Raltegravir is an HIV integrase strand transfer inhibitor. By inhibiting the catalytic activity of HIV-1 integrase, raltegravir prevents the covalent integration of unintegrated linear HIV-1 DNA into the host cell genome, thus preventing the formation of the HIV-1 provirus and thereby preventing propagation of the viral infection. This agent was approved in combination with other antiretroviral agents on October 12, 2007, for the treatment of HIV-1 infection in treatment-experienced adult patients with evidence of viral replication and HIV-1 strains that are resistant to multiple antiretroviral agents.
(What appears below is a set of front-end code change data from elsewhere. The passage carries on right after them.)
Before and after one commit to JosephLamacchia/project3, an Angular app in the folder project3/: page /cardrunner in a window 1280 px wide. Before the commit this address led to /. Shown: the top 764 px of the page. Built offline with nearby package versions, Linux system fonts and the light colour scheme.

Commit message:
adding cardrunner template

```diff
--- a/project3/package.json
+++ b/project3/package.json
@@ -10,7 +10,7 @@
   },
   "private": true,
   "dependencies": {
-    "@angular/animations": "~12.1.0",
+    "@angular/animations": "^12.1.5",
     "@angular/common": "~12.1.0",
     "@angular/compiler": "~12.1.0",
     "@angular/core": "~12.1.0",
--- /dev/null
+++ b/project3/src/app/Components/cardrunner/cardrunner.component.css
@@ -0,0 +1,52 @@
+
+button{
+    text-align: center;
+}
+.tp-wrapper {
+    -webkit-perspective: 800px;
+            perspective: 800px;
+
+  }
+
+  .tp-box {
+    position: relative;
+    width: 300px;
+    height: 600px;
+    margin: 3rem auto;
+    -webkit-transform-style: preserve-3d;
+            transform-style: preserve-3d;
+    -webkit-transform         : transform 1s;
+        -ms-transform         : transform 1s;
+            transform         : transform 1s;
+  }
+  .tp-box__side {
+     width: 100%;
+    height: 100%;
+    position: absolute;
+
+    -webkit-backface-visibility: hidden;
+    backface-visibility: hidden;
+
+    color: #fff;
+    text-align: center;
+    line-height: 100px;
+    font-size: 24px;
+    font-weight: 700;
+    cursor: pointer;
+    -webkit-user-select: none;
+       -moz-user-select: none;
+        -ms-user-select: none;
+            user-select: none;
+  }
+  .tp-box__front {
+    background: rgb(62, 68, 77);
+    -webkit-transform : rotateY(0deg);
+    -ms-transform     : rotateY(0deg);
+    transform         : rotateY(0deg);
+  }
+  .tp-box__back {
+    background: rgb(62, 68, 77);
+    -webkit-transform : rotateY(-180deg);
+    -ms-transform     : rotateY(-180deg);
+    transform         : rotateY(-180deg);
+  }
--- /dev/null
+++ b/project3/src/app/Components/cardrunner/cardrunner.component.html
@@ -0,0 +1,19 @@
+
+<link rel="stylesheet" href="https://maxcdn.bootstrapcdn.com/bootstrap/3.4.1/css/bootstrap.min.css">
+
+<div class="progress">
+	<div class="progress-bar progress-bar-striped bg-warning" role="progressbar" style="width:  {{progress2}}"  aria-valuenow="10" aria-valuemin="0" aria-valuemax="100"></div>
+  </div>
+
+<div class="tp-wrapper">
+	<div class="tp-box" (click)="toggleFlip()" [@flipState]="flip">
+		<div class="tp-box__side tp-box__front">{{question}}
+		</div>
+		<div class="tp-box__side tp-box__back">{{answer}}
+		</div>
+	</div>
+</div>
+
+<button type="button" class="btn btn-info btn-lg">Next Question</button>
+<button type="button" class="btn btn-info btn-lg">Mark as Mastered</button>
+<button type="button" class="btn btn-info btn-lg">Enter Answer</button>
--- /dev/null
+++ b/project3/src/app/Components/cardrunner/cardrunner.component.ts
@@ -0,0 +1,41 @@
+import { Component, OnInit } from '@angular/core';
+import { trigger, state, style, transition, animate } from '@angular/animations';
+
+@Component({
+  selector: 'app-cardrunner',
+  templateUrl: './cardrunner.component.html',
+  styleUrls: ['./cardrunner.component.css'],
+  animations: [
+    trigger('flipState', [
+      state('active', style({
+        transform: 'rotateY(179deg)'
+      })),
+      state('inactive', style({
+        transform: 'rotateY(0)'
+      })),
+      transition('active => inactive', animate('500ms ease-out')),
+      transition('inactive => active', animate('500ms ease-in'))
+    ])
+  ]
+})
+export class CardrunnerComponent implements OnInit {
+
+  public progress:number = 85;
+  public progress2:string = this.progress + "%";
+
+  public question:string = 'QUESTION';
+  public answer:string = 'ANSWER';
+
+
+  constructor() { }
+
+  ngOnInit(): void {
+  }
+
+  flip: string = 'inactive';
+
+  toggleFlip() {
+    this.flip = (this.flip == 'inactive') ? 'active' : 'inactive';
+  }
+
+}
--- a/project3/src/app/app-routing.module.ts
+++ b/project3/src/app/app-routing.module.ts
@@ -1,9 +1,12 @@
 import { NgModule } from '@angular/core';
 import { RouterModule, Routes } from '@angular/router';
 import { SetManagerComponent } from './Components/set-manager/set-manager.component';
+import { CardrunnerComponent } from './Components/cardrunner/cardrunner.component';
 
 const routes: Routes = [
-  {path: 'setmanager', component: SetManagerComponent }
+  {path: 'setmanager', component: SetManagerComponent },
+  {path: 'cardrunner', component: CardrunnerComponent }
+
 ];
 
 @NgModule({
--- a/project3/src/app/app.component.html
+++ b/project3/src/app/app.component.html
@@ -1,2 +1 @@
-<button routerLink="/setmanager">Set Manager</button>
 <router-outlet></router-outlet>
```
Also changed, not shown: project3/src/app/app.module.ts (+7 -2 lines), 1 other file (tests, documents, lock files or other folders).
Efficacy. The efficacy of raltegravir was assessed in 2 randomized, double-blind, placebo-controlled trials (BENCHMRK 1 and BENCHMRK 2), which are ongoing. The trials enrolled antiretroviral treatment-experienced adult (aged ≥16 years) patients with HIV-1 infection and with documented resistance to ≥1 drug in each of 3 classes of antiretroviral therapies (nonnucleoside reverse transcriptase inhibitors, nucleoside reverse transcriptase inhibitors, and protease inhibitors). Patients were randomized to receive raltegravir 400 mg BID plus optimized background therapy (OBT) or placebo plus OBT. After 24 weeks of treatment, 216 of 286 patients (75.5%) who received raltegravir plus OBT demonstrated HIV-1 RNA <400 copies/mL versus 59 of 150 patients (39.3%) treated with placebo plus OBT. Additionally, 179 of the raltegravir-treated patients (62.6%) demonstrated HIV-1 RNA <50 copies/mL versus 50 patients (33.3%) who received placebo plus OBT. Patients treated with raltegravir plus OBT demonstrated a mean change from baseline in plasma HIV-1 RNA of –1.85 log10 copies/mL versus –0.84 log10 copies/mL in patients treated with placebo plus OBT. Raltegravir-treated patients demonstrated a mean increase from baseline in CD4+ cell counts of 89 cells/mm3 versus 35 cells/mm3 among patients treated with placebo plus OBT.
Safety. When treatment is initiated, patients may develop immune reconstitution syndrome, an inflammatory response to indolent or residual opportunistic infections. Serious drug-related reactions observed in patients treated with raltegravir in clinical trials included hypersensitivity, anemia, neutropenia, myocardial infarction (MI), gastritis, hepatitis, herpes simplex, toxic nephropathy, renal failure, chronic renal failure, and renal tubular necrosis. Myopathy and rhabdomyolysis were also reported in clinical trials; the possible relationship between these events and raltegravir treatment is unknown. The most common adverse events observed in raltegravir-treated patients include diarrhea, nausea, headache, and pyrexia.
Pricing. The wholesale acquisition cost of raltegravir is expected to be approximately $27 per day, or approximately $9,855 per year.